For me finding inspiration is very easy; I am quite enthusiastic and quickly become fascinated by my surroundings. However, there are some things that resonate with me the most, and they all have a connection to what I see as beauty and sensuality. For example, my girlfriend, she inspires me a lot. But also clothes, details of clothes like buttons, design objects, colors, all the things that amaze me when they cross my path.
What are some themes you find recurring in your pieces, intentional or not?
People, people, people - no matter how much I want to draw more abstract things, that don't resort to the figure that's what always comes to my mind when I start drawing. People doing things, in strange positions - pieces of people. These themes are recurrent, but I like to expand and try to get away from it, precisely because that theme for me is the safest.
How has your background in design and illustration influenced your practice?
My training has had a total influence on my artistic practice. Design straightforwardly influences my style. Besides having studied design, I have worked in some studios for years, and I continue to make occasional collaborations with others even to this day. I believe that what design has taught me the most is to look at shapes and details with a rigorous eye. When I worked with typography regularly, I had to look at those perfect curves that form a letter and understand the visual balance, contrast, and thickness. After spending so many years trying to understand how something so small can be so well designed that will ultimately help people to read in an easier way, it also makes me think about every curve I make in my drawings and paintings and what purpose they will serve.
Design, especially modernist design, also teaches me that I need a few resources to make something look good. In the history of design, there are many cases of very beautiful posters printed in only one or two colours, not by the designer's choice but because it is cheaper. In that sense, these restrictions have brought brilliant solutions.
Are you influenced by any author or non-visual artist? Are you influenced by any artist that does something completely different than you?
Yes, definitely. I feel that with the overdose of images and artists that we consume on a daily basis, the tendency is for us to make work that looks more and more like each other. Being aware of this problem, I try more and more to seek references from other sources.
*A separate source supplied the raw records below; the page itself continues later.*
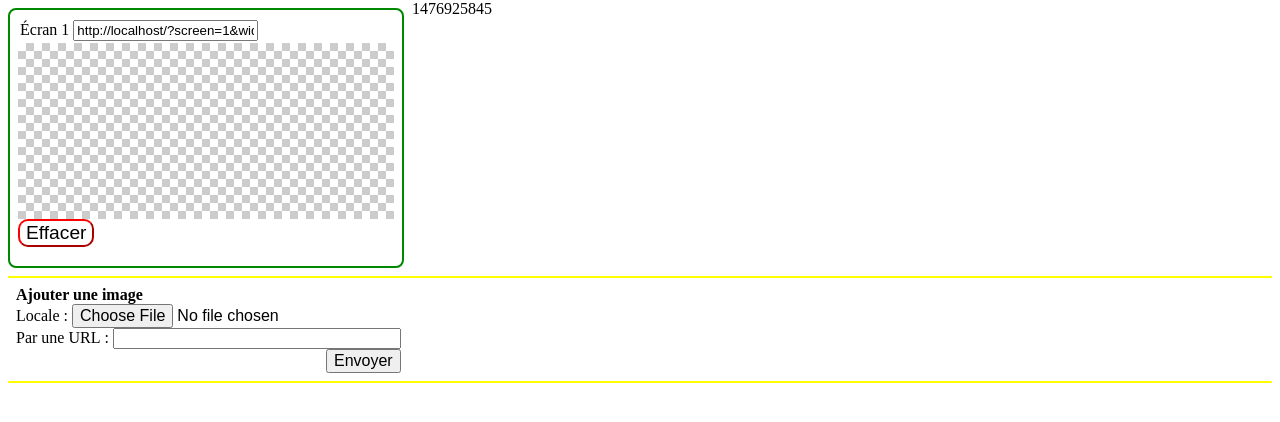
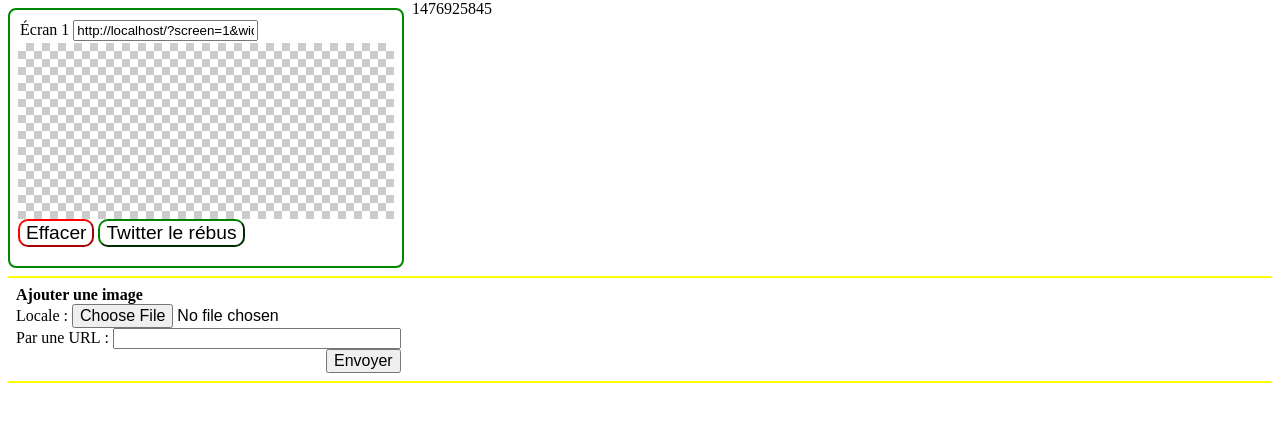
Before and after one commit to Neradoc/TwitchSlides, a PHP site: page /gestion.php in a window 1280 px wide. Shown: the top 422 px of the page. Run offline with PHP 8.4, Linux system fonts and the light colour scheme; a stand-in replaces the project's code that opens the database connection.

Commit message:
ajout du bouton twitter dans l'interface de gestion

```diff
--- a/gestion.php
+++ b/gestion.php
@@ -1,5 +1,6 @@
 <?php
 include("head.php");
+include("twitter.php");
 
 ini_set('display_errors', 1);
 ini_set('display_startup_errors', 1);
@@ -37,8 +38,22 @@ function effacer_screen($screen) {
 }
 
 if(isset($_POST["effacer_screen"])) {
-	$screen = $_POST["effacer_screen"];
+	$screen = intval($_POST["effacer_screen"]);
 	effacer_screen($screen);
+	exit_redirect();
+}
+
+if(isset($_POST["twitter_screen"])) {
+	$screen = intval($_POST["twitter_screen"]);
+	foreach($image_exts as $ext) {
+		$file = sprintf($image_format,$screen,$ext);
+		if(file_exists($file)) {
+			$urlImage = dirname($thisurl).$file;
+			$urlImage = "http://realmyop.fr/ecrans/".$file;
+			twitterImage($urlImage);
+			break;
+		}
+	}
 	exit_redirect();
 }
 
@@ -179,11 +194,18 @@ if(!empty($_POST) || !empty($_FILES)) {
 		cursor:pointer;
 	}
 	.btns button:hover {
-		background:#800;
+		background:#000;
 		color:white;
+	}
+	.btns .twitter {
+		border-color: green;
 	}
 	.btns .effacer {
 		border-color: red;
+	}
+	.btns button.effacer:hover {
+		background:#800;
+		color:white;
 	}
 	</style>
 	<script type="text/javascript" src="jquery2.js"></script>
@@ -232,7 +254,7 @@ foreach($screenImages as $index => $im) {
 		<p class="pimage"><img class="image" src="<?=$imageurl?>"/></p>
 		<div class="btns">
 			<button class="effacer" name="effacer_screen" value="<?=$index?>">Effacer</button>
-			<!-- <button class="activer" names="activer_screen" value="<?=$index?>">Activer (tweet)</button> -->
+			<button class="twitter" name="twitter_screen" value="<?=$index?>">Twitter le rébus</button>
 		</div>
 		</form>
 	</div><?
```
For example, I am very interested in listening to humorists, not only because they are funny, but because of their ability to see current events from another point of view. It's something that fascinates me like finding new points of view on banal themes that have been with us for centuries.
And, of course, music is something non-visual that inspires me a lot. Especially musicians who make music with only one instrument, and make me recognize that with few resources, you can make brilliant and memorable works.
Is there any artwork on display in your home/studio? Whose is it?
I am very interested in having a very minimal home decor, with just a few objects and art pieces. So when my girlfriend and I bring something home, we try to make sure it's meticulously selected. However, the few pieces of art we have are pieces that warm our souls and have history. We have a traditional Guatemalan hand-embroidered cloth, a cloth with very simple figures and animals with beautiful colours. Also visually related to this piece, we have two mini sculptures of traditional handicrafts typical of northern Portugal, where we came from. These sculptures have been made for many years and people decorate their homes with them in festive times. I appreciate them because I feel the popular culture and a visual heritage intrinsic in these pieces.
Last updated July 17, 2023.